WASHINGTON, D.C. -
The U.S. Department of Energy (DOE) announced the selection of 10 projects aimed at developing advanced technologies and concepts to minimize freshwater withdrawal and consumption by coal-based power systems. By improving the environmental performance of coal, America's most abundant energy resource, the projects will strengthen national energy security and help provide clean, affordable, abundant energy for future generations.
Thermoelectric power plants are the second largest user of freshwater in the United States, requiring significant volumes to cool and condense the low-pressure steam from the plant’s electricity-generating turbines. Only the agricultural sector, which uses large quantities of water for irrigation, withdraws more freshwater than thermoelectric power plants.
The operation of existing thermoelectric power plants and the permitting of new plants are challenged by competing demands from other water-use sectors, increasingly stringent water-related environmental requirements, and growing populations in water-constrained regions, which increases the need for electricity.

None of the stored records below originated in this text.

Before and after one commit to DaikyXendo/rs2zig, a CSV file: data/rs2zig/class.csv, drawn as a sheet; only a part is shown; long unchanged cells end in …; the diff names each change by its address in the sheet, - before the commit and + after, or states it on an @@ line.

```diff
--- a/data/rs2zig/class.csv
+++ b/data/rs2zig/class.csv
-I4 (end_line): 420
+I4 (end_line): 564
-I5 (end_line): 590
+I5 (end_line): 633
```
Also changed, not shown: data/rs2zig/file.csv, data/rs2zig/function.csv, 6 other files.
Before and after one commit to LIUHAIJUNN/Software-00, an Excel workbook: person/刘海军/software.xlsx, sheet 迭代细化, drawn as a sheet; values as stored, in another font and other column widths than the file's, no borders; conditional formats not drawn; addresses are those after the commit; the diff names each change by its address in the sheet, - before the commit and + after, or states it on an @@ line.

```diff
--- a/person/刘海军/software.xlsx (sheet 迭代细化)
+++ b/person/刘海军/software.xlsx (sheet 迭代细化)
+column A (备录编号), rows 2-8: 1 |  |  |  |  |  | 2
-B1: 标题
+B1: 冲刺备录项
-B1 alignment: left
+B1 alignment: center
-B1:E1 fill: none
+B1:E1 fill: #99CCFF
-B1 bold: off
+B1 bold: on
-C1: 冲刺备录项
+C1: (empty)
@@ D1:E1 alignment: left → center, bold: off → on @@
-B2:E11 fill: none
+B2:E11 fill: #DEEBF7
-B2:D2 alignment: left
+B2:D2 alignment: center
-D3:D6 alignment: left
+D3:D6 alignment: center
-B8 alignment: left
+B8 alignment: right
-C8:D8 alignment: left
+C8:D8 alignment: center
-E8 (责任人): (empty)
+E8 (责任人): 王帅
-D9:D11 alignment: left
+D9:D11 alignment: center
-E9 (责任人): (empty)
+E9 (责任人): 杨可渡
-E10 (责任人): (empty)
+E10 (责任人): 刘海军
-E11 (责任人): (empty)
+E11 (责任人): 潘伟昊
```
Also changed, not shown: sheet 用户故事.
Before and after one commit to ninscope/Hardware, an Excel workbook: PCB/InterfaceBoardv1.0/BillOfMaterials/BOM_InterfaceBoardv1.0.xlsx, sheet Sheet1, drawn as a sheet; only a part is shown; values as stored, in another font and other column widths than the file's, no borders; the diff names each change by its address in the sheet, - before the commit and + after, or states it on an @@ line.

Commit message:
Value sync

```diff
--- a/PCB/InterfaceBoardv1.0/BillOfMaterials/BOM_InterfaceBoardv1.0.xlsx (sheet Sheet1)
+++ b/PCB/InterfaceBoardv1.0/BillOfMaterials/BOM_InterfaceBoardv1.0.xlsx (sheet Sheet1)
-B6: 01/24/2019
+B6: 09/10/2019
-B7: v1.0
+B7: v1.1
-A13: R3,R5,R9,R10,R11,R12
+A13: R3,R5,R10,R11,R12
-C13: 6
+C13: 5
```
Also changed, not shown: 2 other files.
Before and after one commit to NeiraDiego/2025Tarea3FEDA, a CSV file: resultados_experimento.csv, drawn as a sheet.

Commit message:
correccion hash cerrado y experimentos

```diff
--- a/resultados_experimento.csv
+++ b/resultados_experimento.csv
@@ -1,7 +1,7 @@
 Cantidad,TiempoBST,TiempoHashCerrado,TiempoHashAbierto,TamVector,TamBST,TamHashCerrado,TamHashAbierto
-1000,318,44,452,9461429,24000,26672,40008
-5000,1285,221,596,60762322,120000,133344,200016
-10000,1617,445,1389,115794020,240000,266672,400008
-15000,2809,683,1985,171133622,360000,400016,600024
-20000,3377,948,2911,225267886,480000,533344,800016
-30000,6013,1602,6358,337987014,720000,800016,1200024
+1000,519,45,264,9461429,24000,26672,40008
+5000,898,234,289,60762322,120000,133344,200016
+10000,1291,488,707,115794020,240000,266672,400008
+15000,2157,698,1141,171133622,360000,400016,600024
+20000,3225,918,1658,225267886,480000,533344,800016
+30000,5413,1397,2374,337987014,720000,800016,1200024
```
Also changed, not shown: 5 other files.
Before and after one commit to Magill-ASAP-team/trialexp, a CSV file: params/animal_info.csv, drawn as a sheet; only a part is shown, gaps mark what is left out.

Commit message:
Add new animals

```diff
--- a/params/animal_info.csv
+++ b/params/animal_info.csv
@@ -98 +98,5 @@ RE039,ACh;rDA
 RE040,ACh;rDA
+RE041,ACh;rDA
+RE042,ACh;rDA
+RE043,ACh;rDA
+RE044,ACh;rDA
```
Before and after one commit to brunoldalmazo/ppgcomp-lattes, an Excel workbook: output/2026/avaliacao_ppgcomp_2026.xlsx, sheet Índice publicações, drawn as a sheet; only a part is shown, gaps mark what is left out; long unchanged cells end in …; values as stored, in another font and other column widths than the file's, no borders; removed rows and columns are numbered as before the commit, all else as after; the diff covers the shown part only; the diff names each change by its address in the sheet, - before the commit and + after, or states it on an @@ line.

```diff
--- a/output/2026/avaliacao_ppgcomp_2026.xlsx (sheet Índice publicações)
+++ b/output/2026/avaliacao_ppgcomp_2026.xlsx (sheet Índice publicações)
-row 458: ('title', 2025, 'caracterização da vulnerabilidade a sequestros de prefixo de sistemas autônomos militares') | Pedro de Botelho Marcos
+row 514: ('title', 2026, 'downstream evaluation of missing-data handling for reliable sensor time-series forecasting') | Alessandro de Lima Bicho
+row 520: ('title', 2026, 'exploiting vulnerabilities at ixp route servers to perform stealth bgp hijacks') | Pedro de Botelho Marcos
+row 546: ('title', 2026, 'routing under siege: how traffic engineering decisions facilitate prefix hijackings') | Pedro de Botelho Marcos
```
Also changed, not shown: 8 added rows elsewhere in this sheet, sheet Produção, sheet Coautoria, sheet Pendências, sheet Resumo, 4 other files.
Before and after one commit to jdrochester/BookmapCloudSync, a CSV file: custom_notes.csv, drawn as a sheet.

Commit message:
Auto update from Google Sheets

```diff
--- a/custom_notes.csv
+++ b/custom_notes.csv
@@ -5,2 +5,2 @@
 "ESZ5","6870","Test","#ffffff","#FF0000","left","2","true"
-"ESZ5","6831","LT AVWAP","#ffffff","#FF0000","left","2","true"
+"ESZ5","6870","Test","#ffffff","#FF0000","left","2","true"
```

Further, a recent DOE analysis projects that the consumption of freshwater by thermoelectric power stations will increase over the next 20 years as older plants using "once-through" cooling retire and are replaced by new plants with "closed-loop" cooling systems, which lose water through evaporation.
The DOE analysis also shows that the demand for water by the power sector could further increase if regulations are enacted to reduce emissions of the greenhouse gas carbon dioxide (CO2). As much as 30 to 40 percent of a plant's electrical output can be required to operate a carbon-capture system; additional capacity is needed to make up for the lost output, which increases demands for cooling water and water for plant operations.
The Office of Fossil Energy's Innovations for Existing Plants (IEP) program maintains a portfolio of research projects to address these and other environmental challenges faced by America’s existing fleet of coal-fired power plants. Specific to water, the program has established both near- and long-term technical and cost targets:
- The near-term target is to have advanced technologies ready for commercial demonstration by 2015 that, when used alone or in combination, can reduce freshwater withdrawal and consumption by at least 50 percent for thermoelectric power plants equipped with wet recirculating cooling technology, at a levelized cost of less that $3.90 per 1,000 gallons of freshwater conserved.
- The longer-term target is to have technologies ready for commercial demonstration by 2020 that, when used in combination, can reduce freshwater withdrawal and consumption at thermoelectric power plants by at least 70 percent, at a levelized cost of less than $2.60 per 1,000 gallons of freshwater conserved.
The Energy Policy Act of 2005 directs the Energy Department to address issues related to water use for energy production. In addition, Fiscal Year 2008 Omnibus Appropriations Bill language directs the IEP program to address the need for advanced energy-water technologies.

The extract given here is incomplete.